Maire is not going to let that happen. Even though it means much worse than a bloody nose.
THE LONG ROAD HOME is a YA historical fiction with fantasy elements complete at 87,000 words. I hope it will appeal to readers who enjoy the combination of historical reality and the supernatural in Maggie Stiefvater’s The Scorpio Races or Elizabeth C. Bunce’s A Curse Dark As Gold. I was mentored on this project by Eleanor Henderson, whose debut Ten Thousand Saints was one of the New York Times’ Top 10 Books of 2011.
I recently graduated from Ithaca College with a B.A. in Writing and a minor in History. My historical nonfiction has received the 2013 Elliot Mayrock Writing Award and a Best Paper award at the 2013 Phi Alpha Theta regional conference. In addition, my fiction was the recipient of the 2013 Runner Up prize in Ithaca College's Writing Department Contest and is published on their website.
An Daingean, Ireland
That morning, the sky had turned to endless stone-grey clouds and rain had pelted down in sheets, shattering the serene harbour with splashes and soaking straight through the wood of the docks. It came as no surprise, then, when one of the dockhands slipped, the sack he’d carried tumbling from his shoulder and onto the wet wooden boards beneath his feet. There were always people milling about at the docks, lurking with desperate faces in the greyish mist of the harbour. They were hoping for work or perhaps for a miracle like a sack of Irish grain dropped before it could reach English hands, and when the chance came, they leapt at it faster than the faery folk leapt at mischief. The dockhand was shoved aside by dozens of frantic hands.
Maire Finn was at the centre of the riot at once. She thrust her bony elbows into the faces and necks of the adults swarming around her, scratching and shoving back at the hands and arms that slapped at her, and she did not retreat even when a fist connected soundly with her nose. All that mattered was the kerchief full of barley she now had stuffed into her pocket.
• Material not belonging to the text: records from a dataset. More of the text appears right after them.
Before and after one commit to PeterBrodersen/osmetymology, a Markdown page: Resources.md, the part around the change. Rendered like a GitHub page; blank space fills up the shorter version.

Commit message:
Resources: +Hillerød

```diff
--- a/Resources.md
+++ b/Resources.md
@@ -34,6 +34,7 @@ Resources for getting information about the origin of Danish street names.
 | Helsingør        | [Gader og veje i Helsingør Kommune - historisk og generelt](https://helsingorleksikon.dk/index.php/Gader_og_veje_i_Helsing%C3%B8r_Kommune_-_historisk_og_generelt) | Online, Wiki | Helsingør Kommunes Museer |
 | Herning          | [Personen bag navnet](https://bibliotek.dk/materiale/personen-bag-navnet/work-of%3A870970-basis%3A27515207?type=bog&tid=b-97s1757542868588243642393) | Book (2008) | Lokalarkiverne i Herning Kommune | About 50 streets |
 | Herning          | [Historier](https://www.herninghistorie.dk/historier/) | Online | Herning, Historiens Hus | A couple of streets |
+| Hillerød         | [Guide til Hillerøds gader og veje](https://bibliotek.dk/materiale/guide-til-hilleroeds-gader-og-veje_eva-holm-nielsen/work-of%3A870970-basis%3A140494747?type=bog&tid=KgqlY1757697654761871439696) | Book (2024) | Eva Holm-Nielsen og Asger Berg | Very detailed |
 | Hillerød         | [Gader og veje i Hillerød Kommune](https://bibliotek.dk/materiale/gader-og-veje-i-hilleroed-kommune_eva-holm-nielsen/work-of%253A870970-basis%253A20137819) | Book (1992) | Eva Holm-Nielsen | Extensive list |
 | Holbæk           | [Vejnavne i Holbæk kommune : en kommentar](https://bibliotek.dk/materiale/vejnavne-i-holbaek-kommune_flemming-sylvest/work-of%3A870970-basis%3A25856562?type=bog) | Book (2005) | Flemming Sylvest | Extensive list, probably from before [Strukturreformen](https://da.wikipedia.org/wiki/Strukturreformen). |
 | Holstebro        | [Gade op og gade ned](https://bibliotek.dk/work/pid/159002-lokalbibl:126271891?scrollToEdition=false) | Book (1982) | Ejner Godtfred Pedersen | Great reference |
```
She ran away from the docks, blood dripping slowly from her nose, over her mouth and down her chin, but she tried to ignore it until she could wash her face, just as she tried to ignore the feel of the ground beneath her feet and the way its pounding impact shot up through her heels and into her fishing rod thin legs and trembling knees.